To praise, in the exact sense of the term, demands not alone that worth be manifest, but also that there be a mind to acknowledge.
Here too, as elsewhere, we find the idea that the perception of this manifested truth works towards a union of man with God. " John, v, 44; and xii, 43: "For they loved the glory of men more than the glory of God ".
In other passages glory is equivalent to praise rendered to God in acknowledgment of His majesty and perfections manifested objectively in the world, or through supernatural revelation : "Thou art worthy, O Lord our God, to receive glory, and honour, and power: because thou hast created all things", Apoc., iv, 11: "Give glory to the Lord, and call upon his name", Ps. Lastly, glory is the name given to the blessedness of the future life in which the soul is united to God : "For I reckon that the sufferings of this time are not worthy to be compared with the glory to come", Rom., viii, 18.

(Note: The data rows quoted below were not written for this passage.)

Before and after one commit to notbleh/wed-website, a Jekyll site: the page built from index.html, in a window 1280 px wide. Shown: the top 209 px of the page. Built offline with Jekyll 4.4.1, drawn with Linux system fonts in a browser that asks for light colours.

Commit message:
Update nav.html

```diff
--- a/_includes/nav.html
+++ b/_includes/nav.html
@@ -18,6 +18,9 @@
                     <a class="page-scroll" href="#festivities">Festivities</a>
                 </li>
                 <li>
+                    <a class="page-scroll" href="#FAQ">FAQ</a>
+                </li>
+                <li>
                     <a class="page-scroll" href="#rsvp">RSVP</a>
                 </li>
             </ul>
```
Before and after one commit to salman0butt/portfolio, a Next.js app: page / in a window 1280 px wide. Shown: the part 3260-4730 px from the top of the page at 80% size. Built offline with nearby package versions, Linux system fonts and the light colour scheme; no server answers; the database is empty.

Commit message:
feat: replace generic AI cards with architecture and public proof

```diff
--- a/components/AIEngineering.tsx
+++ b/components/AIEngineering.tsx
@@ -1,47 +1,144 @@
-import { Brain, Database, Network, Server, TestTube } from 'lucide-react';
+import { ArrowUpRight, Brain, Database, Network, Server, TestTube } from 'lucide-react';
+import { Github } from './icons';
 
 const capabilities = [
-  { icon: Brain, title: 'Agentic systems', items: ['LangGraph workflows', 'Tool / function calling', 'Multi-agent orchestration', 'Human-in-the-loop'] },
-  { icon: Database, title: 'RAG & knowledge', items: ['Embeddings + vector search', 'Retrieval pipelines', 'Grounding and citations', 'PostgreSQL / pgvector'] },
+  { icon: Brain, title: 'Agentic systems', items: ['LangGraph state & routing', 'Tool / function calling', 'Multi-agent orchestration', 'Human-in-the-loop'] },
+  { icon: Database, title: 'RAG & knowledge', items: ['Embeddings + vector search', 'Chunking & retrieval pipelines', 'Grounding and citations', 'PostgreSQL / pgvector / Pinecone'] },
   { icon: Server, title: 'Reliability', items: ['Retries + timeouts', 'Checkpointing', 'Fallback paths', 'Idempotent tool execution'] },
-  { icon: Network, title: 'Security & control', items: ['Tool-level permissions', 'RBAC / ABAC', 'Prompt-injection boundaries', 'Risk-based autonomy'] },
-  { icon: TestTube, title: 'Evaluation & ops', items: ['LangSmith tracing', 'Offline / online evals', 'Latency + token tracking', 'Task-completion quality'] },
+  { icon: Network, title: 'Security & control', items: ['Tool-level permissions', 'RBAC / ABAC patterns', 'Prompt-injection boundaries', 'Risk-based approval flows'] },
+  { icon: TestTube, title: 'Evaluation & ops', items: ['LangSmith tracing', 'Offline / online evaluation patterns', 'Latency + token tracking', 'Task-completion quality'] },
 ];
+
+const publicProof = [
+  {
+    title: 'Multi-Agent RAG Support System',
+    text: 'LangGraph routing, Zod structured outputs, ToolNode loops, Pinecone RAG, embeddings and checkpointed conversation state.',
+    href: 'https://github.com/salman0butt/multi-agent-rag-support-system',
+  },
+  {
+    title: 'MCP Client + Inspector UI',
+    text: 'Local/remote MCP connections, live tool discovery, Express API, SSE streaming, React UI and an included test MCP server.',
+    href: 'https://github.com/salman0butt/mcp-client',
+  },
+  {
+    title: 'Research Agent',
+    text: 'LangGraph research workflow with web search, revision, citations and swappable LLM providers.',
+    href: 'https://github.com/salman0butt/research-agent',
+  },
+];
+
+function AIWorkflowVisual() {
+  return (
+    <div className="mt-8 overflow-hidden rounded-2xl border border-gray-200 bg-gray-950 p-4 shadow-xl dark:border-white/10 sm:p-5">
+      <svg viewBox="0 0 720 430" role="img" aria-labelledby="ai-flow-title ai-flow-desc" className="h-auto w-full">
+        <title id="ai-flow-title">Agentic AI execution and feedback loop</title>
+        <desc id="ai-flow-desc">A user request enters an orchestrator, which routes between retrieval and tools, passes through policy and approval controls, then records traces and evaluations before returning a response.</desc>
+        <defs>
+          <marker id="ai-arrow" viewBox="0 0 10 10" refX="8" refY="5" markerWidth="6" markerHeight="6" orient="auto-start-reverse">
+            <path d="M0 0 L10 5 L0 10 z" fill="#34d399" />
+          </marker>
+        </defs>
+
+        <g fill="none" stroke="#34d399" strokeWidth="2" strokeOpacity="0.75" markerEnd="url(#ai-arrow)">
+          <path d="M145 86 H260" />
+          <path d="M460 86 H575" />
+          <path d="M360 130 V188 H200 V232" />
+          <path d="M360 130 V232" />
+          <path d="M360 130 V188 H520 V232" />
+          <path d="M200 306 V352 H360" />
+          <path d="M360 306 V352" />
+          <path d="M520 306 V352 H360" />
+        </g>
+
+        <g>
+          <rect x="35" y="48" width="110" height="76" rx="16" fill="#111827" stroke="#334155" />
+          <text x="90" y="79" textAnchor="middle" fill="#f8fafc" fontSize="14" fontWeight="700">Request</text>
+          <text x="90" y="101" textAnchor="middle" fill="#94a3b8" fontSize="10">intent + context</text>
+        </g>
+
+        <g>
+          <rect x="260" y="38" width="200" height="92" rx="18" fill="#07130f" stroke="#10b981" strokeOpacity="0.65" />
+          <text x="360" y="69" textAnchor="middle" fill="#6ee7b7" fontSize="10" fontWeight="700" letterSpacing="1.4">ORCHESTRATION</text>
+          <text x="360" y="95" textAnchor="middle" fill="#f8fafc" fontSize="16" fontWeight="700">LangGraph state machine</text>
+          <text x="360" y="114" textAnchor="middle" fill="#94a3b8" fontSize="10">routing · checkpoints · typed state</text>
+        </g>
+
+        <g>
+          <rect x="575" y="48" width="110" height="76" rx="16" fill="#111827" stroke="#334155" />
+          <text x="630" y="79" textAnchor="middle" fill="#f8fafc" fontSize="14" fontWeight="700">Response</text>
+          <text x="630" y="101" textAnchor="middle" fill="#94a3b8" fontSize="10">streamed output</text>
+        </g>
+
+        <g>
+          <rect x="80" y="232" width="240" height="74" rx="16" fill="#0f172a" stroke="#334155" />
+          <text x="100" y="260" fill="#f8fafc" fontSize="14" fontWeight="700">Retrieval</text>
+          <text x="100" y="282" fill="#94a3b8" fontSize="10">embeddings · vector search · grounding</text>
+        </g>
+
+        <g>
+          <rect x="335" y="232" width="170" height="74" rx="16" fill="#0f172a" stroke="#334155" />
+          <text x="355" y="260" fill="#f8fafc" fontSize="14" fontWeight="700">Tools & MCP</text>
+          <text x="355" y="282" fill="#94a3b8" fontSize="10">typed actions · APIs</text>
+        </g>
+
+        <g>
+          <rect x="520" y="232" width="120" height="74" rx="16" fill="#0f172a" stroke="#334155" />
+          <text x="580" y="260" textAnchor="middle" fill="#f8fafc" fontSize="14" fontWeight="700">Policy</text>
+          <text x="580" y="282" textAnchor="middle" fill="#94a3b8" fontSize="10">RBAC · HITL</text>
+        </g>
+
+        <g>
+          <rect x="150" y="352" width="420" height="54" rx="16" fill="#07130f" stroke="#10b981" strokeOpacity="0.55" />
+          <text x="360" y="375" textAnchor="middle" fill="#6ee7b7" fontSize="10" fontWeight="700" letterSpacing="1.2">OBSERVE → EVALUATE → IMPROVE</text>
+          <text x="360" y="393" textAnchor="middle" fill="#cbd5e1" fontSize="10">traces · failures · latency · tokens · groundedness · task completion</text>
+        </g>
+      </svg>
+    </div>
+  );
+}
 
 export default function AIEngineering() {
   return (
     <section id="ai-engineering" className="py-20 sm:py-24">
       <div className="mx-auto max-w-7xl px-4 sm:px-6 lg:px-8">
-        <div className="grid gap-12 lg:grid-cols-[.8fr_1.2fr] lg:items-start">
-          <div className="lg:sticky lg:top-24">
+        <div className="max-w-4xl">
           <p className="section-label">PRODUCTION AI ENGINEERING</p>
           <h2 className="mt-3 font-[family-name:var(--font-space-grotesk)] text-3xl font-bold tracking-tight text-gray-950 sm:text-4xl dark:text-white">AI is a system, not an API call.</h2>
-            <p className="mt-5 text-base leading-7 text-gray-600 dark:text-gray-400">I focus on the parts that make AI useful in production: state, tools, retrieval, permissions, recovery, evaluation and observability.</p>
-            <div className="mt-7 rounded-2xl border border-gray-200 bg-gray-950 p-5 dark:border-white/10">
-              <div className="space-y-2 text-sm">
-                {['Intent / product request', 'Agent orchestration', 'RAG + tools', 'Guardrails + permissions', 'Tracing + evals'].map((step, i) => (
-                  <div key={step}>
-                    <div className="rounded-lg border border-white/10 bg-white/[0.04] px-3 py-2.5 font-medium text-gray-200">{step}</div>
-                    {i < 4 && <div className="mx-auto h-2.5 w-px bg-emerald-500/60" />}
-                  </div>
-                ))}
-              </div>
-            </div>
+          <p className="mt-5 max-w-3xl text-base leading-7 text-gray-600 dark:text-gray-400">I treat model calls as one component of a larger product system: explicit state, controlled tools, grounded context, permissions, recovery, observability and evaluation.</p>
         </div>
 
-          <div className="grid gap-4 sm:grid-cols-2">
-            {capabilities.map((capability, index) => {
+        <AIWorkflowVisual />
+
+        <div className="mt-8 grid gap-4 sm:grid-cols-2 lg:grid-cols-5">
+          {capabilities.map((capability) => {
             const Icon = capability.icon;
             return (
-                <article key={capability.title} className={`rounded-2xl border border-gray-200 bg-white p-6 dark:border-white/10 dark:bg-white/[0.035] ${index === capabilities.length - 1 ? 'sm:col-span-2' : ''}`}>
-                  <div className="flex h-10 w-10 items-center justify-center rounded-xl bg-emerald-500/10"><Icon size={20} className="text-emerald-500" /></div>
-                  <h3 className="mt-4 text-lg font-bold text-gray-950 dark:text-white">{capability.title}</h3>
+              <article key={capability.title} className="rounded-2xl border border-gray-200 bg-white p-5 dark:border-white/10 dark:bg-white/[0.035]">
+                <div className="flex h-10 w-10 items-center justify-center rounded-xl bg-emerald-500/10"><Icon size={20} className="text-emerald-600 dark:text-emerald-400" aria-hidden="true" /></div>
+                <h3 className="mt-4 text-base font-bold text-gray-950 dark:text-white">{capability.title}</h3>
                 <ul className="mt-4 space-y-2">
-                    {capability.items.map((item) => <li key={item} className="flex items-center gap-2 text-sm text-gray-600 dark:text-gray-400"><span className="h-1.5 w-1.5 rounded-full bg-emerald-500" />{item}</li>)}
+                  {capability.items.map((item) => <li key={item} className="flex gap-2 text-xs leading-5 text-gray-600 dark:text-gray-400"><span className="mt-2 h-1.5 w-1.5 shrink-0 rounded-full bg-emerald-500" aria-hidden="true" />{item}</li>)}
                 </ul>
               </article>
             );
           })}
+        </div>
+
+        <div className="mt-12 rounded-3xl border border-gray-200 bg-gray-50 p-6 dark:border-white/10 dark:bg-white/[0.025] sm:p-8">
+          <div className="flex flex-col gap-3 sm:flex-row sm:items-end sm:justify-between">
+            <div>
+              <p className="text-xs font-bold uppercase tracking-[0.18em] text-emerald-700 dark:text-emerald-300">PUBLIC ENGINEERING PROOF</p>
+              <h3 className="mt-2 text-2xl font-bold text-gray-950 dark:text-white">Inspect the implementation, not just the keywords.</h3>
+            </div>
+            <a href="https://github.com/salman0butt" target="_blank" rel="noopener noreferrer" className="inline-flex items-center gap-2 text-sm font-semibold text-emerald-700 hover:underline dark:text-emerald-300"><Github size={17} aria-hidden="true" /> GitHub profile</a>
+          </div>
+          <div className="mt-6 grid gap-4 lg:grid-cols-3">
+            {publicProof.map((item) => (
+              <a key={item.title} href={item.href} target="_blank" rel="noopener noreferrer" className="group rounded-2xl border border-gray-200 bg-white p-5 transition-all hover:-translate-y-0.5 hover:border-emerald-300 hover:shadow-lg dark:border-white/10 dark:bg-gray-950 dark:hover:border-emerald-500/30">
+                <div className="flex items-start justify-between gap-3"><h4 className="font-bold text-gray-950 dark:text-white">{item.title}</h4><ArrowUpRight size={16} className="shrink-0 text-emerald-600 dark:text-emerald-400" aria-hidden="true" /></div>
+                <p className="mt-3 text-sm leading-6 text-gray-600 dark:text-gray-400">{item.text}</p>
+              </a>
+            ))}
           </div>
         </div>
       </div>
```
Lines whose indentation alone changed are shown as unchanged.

"Because the creature also itself shall be delivered from the servitude of corruption, into the liberty of the glory of the children of God ", ib., 21.
The texts cited above are representative of multitudes similar in tenor, scattered throughout the sacred writings.
That end was, could be, no other than Himself; for nothing existed but Himself, nothing but Himself could be an end worthy of His action.